> **Problem**:
Beginning at the line with "Update 2014-01-28-priester-aviation-mobile-app.markdown", output each line to the end of the listing below exactly, please.

> **Raw data**:
........

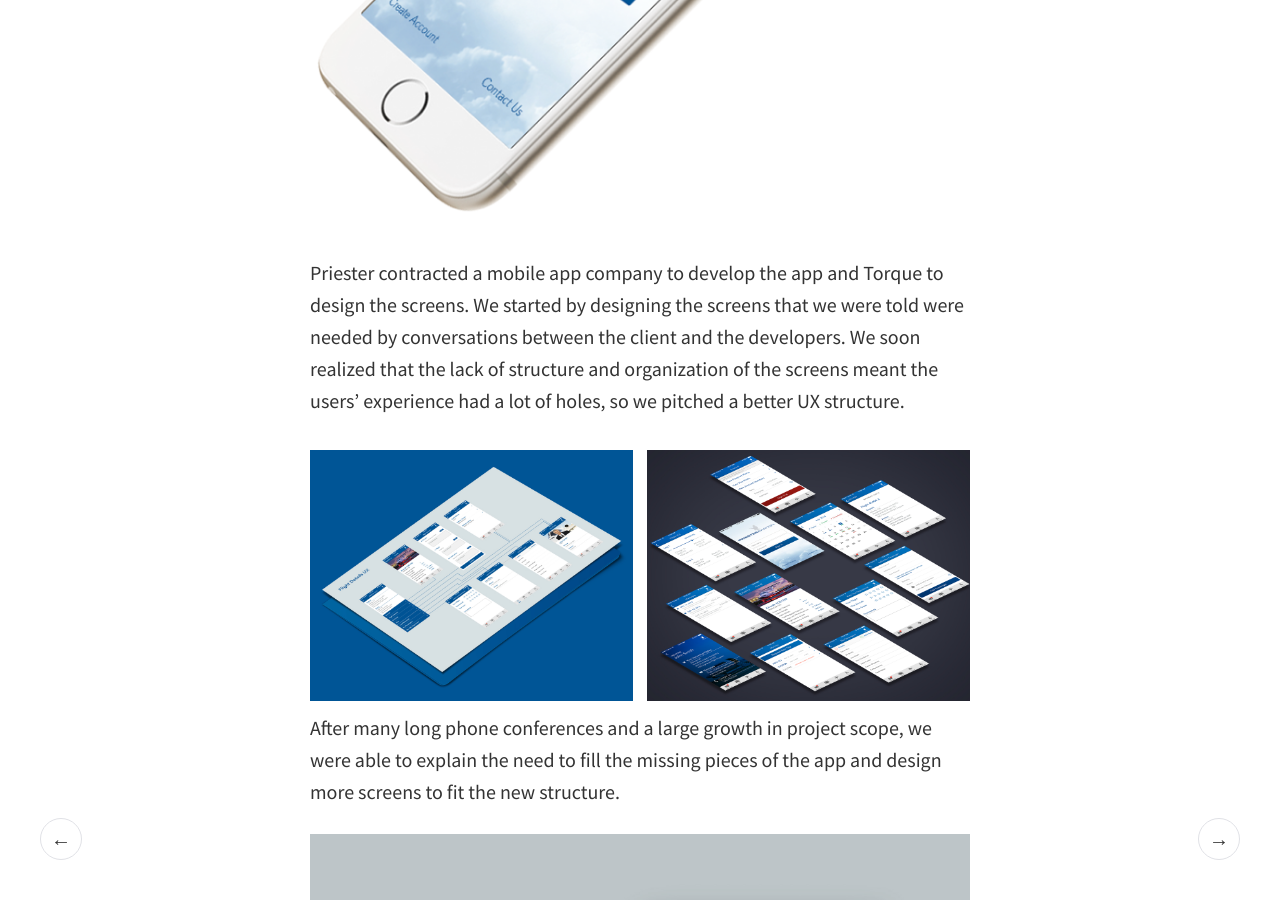
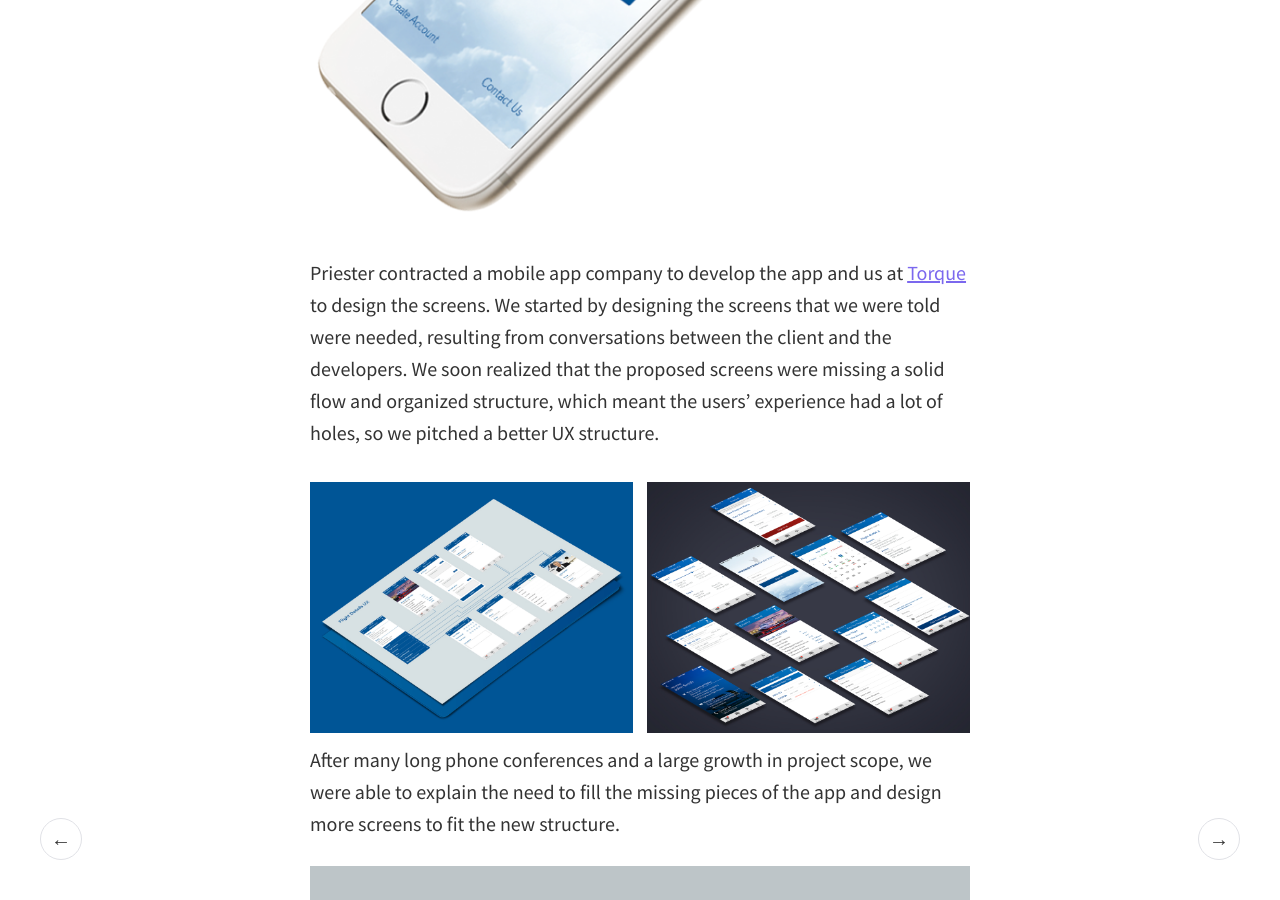
Before and after one commit to lenamasek/lenamasek.github.io, a Jekyll site: the page built from _posts/2014-01-28-priester-aviation-mobile-app.markdown, in a window 1280 px wide and 900 px high, scrolled down 906 px. Built offline with Jekyll 4.4.1, drawn with Linux system fonts in a browser that asks for light colours.

Commit message:
Update 2014-01-28-priester-aviation-mobile-app.markdown

```diff
--- a/_posts/2014-01-28-priester-aviation-mobile-app.markdown
+++ b/_posts/2014-01-28-priester-aviation-mobile-app.markdown
@@ -10,7 +10,7 @@ category: project
 
 <img src="{{ site.baseurl }}/assets/img/pa-1b-phone.png">
 
-Priester contracted a mobile app company to develop the app and Torque to design the screens. We started by designing the screens that we were told were needed by conversations between the client and the developers. We soon realized that the lack of structure and organization of the screens meant the users' experience had a lot of holes, so we pitched a better UX structure.
+Priester contracted a mobile app company to develop the app and us at [Torque](http://torque.digital) to design the screens. We started by designing the screens that we were told were needed, resulting from conversations between the client and the developers. We soon realized that the proposed screens were missing a solid flow and organized structure, which meant the users' experience had a lot of holes, so we pitched a better UX structure.
 
 <section><div class="col span_3_of_6"><img src="{{ site.baseurl }}/assets/img/pa-5-screens.jpg"></div><div class="col span_3_of_6"><img src="{{ site.baseurl }}/assets/img/pa-4.jpg"></div></section>
 
```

........

> **Exercise response**:
Update 2014-01-28-priester-aviation-mobile-app.markdown

```diff
--- a/_posts/2014-01-28-priester-aviation-mobile-app.markdown
+++ b/_posts/2014-01-28-priester-aviation-mobile-app.markdown
@@ -10,7 +10,7 @@ category: project
 
 <img src="{{ site.baseurl }}/assets/img/pa-1b-phone.png">
 
-Priester contracted a mobile app company to develop the app and Torque to design the screens. We started by designing the screens that we were told were needed by conversations between the client and the developers. We soon realized that the lack of structure and organization of the screens meant the users' experience had a lot of holes, so we pitched a better UX structure.
+Priester contracted a mobile app company to develop the app and us at [Torque](http://torque.digital) to design the screens. We started by designing the screens that we were told were needed, resulting from conversations between the client and the developers. We soon realized that the proposed screens were missing a solid flow and organized structure, which meant the users' experience had a lot of holes, so we pitched a better UX structure.
 
 <section><div class="col span_3_of_6"><img src="{{ site.baseurl }}/assets/img/pa-5-screens.jpg"></div><div class="col span_3_of_6"><img src="{{ site.baseurl }}/assets/img/pa-4.jpg"></div></section>
 
```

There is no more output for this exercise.